The reason this is relevant is that oil and plastics are inextricably linked.
‘At its root,’ Tim Dickinson writes in Rolling Stone, ‘the global plastics crisis is a product of our addiction to fossil fuels. The private profit and public harm of the oil industry is well understood: Oil is refined and distributed to consumers, who benefit from gasoline’s short, useful lifespan in a combustion engine, leaving behind atmospheric pollution for generations. But this same pattern — and this same tragedy of the commons — is playing out with another gift of the oil-and-gas giants, whose drilling draws up the petroleum precursors for plastics.
‘These are refined in industrial complexes and manufactured into bottles, bags, containers, textiles, and toys for consumers who benefit from their transient use — before throwing them away.
“Plastics are just a way of making things out of fossil fuels,” says Jim Puckett, executive director of the Basel Action Network.’
Now more than 100 scientists have signed a statement that says ‘reusable systems can be used safely by employing basic hygiene’. As in, wash your hands regularly.
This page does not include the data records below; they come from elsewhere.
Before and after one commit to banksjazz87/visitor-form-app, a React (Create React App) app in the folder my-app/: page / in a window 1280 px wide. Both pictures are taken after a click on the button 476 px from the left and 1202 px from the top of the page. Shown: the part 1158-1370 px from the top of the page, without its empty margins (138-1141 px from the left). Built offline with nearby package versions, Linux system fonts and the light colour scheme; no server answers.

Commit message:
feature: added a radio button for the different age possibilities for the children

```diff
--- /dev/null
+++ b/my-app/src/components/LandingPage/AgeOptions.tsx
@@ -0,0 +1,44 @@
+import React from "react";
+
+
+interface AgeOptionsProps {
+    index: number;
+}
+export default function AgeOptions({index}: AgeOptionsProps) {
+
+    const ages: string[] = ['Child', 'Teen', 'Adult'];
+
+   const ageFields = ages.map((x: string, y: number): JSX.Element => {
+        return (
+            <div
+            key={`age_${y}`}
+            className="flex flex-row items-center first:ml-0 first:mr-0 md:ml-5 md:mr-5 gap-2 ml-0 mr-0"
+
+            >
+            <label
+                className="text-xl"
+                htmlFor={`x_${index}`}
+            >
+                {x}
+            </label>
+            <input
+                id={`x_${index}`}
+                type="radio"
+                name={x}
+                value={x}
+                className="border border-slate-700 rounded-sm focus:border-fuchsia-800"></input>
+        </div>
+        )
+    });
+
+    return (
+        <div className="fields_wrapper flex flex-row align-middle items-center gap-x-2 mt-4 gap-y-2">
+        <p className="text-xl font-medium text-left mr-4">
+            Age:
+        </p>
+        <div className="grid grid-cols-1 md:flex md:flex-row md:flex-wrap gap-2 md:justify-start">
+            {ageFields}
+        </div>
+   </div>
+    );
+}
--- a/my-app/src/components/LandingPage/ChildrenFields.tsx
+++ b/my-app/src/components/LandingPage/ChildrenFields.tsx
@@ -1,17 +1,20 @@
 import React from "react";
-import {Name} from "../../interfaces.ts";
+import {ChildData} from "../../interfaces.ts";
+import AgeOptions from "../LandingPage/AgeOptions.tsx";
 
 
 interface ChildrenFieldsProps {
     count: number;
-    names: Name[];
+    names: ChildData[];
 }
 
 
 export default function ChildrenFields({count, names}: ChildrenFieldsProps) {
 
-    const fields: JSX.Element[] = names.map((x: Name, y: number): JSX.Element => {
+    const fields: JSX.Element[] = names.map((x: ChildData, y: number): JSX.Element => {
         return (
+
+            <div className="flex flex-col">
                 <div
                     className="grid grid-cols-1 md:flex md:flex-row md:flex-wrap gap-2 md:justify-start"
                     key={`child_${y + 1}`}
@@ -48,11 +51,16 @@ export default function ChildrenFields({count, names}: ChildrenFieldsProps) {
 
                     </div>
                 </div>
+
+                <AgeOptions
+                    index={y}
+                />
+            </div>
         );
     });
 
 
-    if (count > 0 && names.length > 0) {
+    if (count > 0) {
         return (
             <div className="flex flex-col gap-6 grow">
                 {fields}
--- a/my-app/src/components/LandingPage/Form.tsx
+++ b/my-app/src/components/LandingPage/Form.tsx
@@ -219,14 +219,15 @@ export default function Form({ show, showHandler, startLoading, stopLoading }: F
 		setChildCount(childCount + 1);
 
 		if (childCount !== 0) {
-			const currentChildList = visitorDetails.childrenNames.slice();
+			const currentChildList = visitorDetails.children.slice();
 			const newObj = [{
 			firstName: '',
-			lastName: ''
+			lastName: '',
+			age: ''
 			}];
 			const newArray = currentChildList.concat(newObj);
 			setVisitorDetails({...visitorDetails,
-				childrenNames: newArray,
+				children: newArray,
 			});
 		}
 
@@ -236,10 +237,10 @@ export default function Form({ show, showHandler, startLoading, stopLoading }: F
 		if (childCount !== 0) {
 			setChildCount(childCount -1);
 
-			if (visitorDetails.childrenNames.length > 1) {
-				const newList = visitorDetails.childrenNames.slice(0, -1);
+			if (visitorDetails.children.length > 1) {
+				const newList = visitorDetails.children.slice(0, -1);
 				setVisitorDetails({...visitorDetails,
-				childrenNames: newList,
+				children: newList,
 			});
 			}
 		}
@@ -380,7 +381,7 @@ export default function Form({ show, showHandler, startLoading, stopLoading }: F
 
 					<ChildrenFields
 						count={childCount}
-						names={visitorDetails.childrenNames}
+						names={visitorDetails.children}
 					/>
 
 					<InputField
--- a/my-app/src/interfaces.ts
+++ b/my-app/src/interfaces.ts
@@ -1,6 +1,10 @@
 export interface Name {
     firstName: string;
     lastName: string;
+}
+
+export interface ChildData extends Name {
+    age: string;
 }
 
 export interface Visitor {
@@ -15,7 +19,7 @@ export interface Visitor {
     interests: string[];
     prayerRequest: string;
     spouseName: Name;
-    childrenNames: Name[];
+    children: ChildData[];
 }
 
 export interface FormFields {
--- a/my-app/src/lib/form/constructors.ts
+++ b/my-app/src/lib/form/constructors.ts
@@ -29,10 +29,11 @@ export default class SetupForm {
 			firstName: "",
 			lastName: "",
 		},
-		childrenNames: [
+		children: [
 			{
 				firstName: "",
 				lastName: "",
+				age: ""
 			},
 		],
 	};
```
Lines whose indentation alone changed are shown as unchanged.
Wipe down surfaces regularly. Wash your reusables regularly.
Soap and hot water are what’s needed – not more plastic.
‘I hope we can come out of the COVID-19 crisis more determined than ever to solve the pernicious problems associated with plastics in the environment,’ said Charlotte K Williams, Professor of Chemistry at Oxford University.
‘In terms of the general public’s response to the COVID crisis, we should make every attempt to avoid over-consumption of single-use plastics, particularly in applications like packaging.’
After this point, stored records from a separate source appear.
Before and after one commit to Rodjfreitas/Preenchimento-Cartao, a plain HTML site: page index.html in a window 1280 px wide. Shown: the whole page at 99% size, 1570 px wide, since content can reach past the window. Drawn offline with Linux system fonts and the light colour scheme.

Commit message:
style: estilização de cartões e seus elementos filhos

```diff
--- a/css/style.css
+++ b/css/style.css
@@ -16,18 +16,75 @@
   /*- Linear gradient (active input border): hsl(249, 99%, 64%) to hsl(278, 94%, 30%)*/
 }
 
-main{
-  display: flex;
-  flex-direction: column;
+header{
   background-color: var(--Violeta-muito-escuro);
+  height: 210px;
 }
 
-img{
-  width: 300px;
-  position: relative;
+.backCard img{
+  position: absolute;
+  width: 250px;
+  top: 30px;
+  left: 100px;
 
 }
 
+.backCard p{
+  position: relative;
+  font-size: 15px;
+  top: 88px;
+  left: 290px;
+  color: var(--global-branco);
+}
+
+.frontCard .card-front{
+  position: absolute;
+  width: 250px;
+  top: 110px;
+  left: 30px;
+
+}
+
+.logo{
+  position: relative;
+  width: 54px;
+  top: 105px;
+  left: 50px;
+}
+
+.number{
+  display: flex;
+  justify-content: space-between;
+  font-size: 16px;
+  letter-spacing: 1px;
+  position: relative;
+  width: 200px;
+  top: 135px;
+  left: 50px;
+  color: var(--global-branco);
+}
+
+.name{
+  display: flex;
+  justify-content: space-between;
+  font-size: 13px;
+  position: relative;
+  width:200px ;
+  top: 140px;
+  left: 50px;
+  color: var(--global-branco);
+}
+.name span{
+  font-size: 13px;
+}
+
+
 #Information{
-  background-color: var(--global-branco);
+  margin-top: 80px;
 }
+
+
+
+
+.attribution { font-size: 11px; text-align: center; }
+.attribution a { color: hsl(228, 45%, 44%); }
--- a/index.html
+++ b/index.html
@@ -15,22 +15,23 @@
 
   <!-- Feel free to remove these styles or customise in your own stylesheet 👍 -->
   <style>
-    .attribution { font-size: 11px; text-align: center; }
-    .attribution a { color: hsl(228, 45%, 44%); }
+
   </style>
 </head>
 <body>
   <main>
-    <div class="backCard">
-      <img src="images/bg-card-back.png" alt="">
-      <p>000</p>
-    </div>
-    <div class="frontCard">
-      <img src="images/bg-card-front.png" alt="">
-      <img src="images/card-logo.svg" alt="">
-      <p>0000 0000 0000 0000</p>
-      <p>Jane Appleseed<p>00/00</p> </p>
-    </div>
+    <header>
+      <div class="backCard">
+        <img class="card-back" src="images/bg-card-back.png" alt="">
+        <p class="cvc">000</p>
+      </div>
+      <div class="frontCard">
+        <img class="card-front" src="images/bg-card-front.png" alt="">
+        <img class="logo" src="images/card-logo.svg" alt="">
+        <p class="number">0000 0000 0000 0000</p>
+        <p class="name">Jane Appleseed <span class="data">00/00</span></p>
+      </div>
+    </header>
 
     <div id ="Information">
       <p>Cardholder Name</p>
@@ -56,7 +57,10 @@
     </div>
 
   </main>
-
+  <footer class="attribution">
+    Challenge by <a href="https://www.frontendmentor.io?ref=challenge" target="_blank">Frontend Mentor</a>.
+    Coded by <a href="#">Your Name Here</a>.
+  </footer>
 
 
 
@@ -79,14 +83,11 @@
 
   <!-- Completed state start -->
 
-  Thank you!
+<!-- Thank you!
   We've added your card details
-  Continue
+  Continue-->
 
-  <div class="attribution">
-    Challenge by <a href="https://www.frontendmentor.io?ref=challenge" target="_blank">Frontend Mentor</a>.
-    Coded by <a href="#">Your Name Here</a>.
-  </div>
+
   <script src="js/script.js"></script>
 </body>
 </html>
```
There will be occasions when single-use plastic makes sense, but we shouldn’t reach for it first assuming that it’s more hygienic or that it will keep us healthier.
We can still live a plastic-free lifestyle in the age of COVID. Here’s how:
Unless you’re a key worker with specific guidelines, wear a reusable mask and wash it regularly
Wash your hands regularly and use bars of soap rather than the soap that comes in plastic bottles
Shop local at zero waste shops, farm shops or local markets to cut down on plastic packaging – and wash your reusable shopping bags regularly
Buy fresh, loose ingredients to cook your meal from scratch; avoid takeaways and ready meals
Fill up your reusable bottle of water before you leave the house, and make sure you wash it daily
Same with your coffee on-the-go – make it before you leave the house or the office. But if you do find yourself needed a refill, City to Sea have nailed it with their incredibly simple and common-sense approach to #contactlesscoffee
So while it would be easy to react to the current crisis by reaching for plastic, we need to remember that the long-term consequences to the planet are significant. We can still take individual actions to reduce the single-use plastic in our lives.
Sign up for Plastic Free July and choose one item you can swap today.